London: British Airways PLC warned there was “no visible signs of improvement” in the recession-hit airline industry as it posted a record £94 million ($155.5 million) loss for the first quarter on Friday, despite noting a seasonal uptick for the summer.
BA said it would continue to focus on stripping costs out of the business as consumer demand for flights remains weak, reporting that its efforts so far have resulted in a 6.6% reduction in operating costs since October.
The airline is seeking to slash some 3,700 jobs from its 40,000-strong work force and freeze pay for several years. It has also taken 5% of its winter flight capacity out of service and even dropped meals on short-haul flights as it struggles to cope with the adverse economic climate.
The first quarter operating loss is the first time since BA was privatized in 1987 that it has recorded a deficit at the beginning of the fiscal year, which is usually the second strongest earnings period after the summer peak — the airline earned a £35 million profit in the same period a year ago.
Revenue in the current first quarter fell 12% to £1.98 billion, from £2.25 billion.
The airline did not provide net profit details in Friday’s trading update.
With the operating loss and revenue flagged up by the carrier ahead of the announcement, BA stock received a boost from the positive news on costs and a reduction in its debt, opening up 1.3% at 136 pence.
Chief executive Willie Walsh said that while traffic volumes were down, they had stabilized during the quarter and showed some signs of improvement for the peak summer months.

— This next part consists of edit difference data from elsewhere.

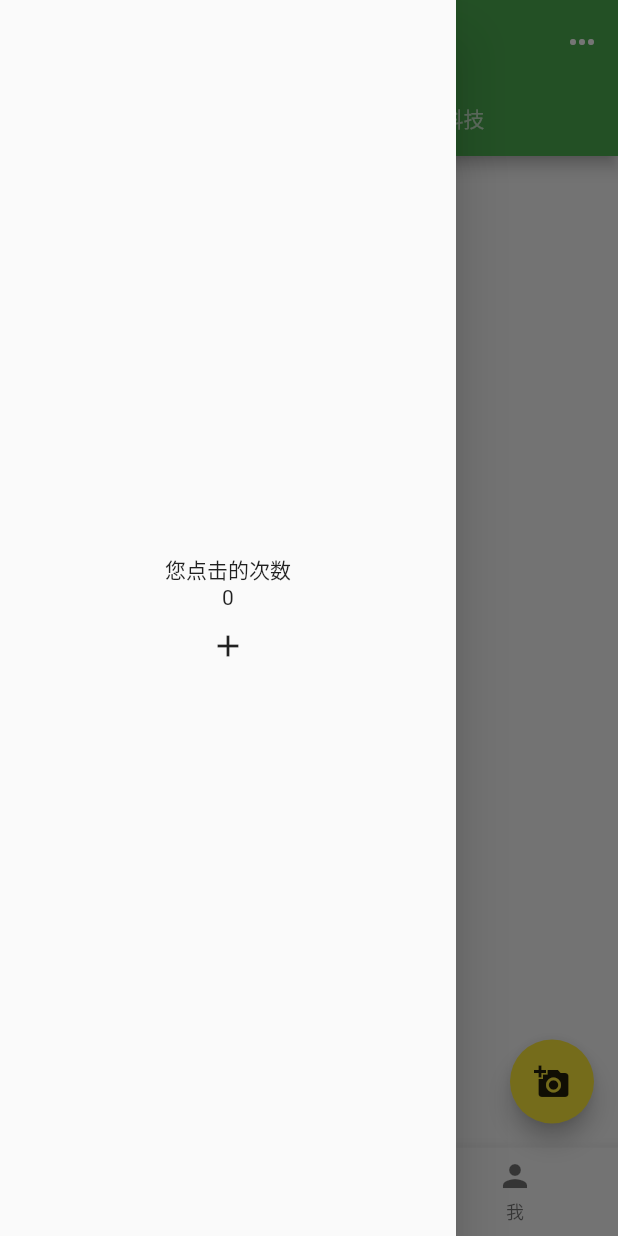
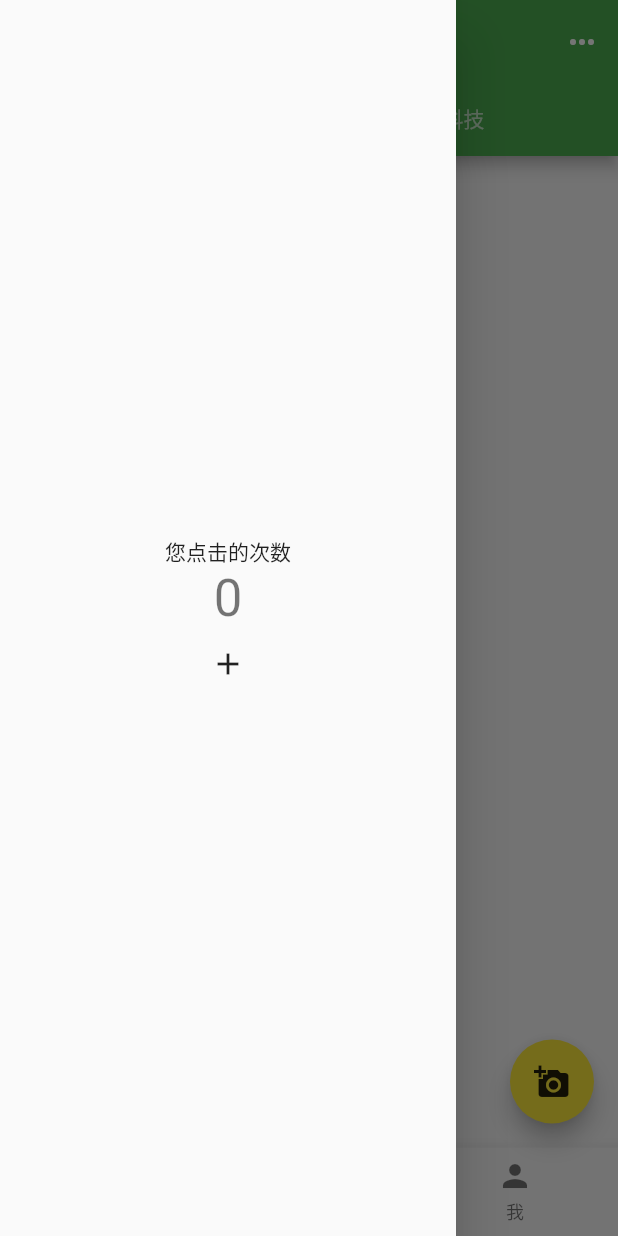
Before and after one commit to arunfung/flutter-zero, a Flutter app: the screen it shows after launch, with the side drawer open, on a phone screen of 412 x 824 dp. Run offline on Flutter 3.47's test engine with Material 2 defaults, Android fonts, the phone set to English and light mode, and no system bars.

```diff
--- a/lib/main.dart
+++ b/lib/main.dart
@@ -233,7 +233,12 @@ class _HomePageState extends State<HomePage> {
         mainAxisAlignment: MainAxisAlignment.center,
         children: <Widget>[
           const Text('您点击的次数'),
-          Text(counter.number.toString()),
+          Consumer<Counter>(builder: (context, data, child) {
+            return Text(
+              data.number.toString(),
+              style: Theme.of(context).textTheme.headline4,
+            );
+          }),
           IconButton(
             icon: const Icon(Icons.add),
             onPressed: () => {
```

However, he added that yields, or average fares per mile (kilometer), “remain volatile,” leaving the airline wary of providing revenue guidance for the full year. Yields dropped 9.7% in the first quarter and Walsh said he expected a greater fall in the second quarter.
“Trading conditions continue to be very challenging ... and no visible signs of improvement,” he said.
Other carriers have also succumbed to the market downturn, with Air France-KLM reporting a 20.5% fall in first quarter revenue to €5.2 billion and Lufthansa posting an almost 20% drop to the same level on Thursday.
Even the normally more robust budget carrier Ryanair Holdings PLC spooked the market earlier this week by scaling back its full-year profit forecasts to the bottom end of its forecast range of £173 millionto £259 million.
Walsh has been one of the most pessimistic airline industry executives about the sector, warning that BA is in a “fight for survival” and that the carrier’s key first- and business-class traffic may never fully recover.
He said Friday that while BA’s efforts to cut costs were bearing fruit, “with revenue still weak, there is much more to be done,” suggesting the savings plan would last years.
His plans to slash 3,700 ground staff and cabin crew positions have met with resistance from unions. BA recently called in a government-backed mediator in an attempt to reach a deal and avoid crippling strike action. Walsh said Friday that both sides are currently in a “cooling off” period with talks halted.
The carrier’s engineers and pilots have accepted a separate deal.
In other cost-saving measures, BA has stripped capacity out of its flying schedule, with plans to park 22 aircraft over the winter. It has also extended its planned delivery of six new superjumbo Airbus A380 aircraft by an average of five months. A second round of delivery of six more aircraft will be delayed by an average of two years.
Walsh declined to comment on the status of talks with Boeing Co. over the 24 Boeing 787 jets it ordered in 2007, following a report he was seeking to renegotiate installment payments.
“Talks are ongoing and confidential,” he told reporters on a conference call.
In more positive news, BA said it expected its full year fuel bill to be between £450 million and £500 million lower. It also said that its debt had fallen slightly to £2.3 billion.
Walsh also played down reports that BA is planning to gearing up to sell control of the trans-Atlantic premium subsidiary Openskies, which last week dropped its service between Amsterdam and New York, leaving just one route between Paris and New York.
Wals told reporters he had nothing to add to existing public comment by the airline that it is “reviewing all aspects of its activities.”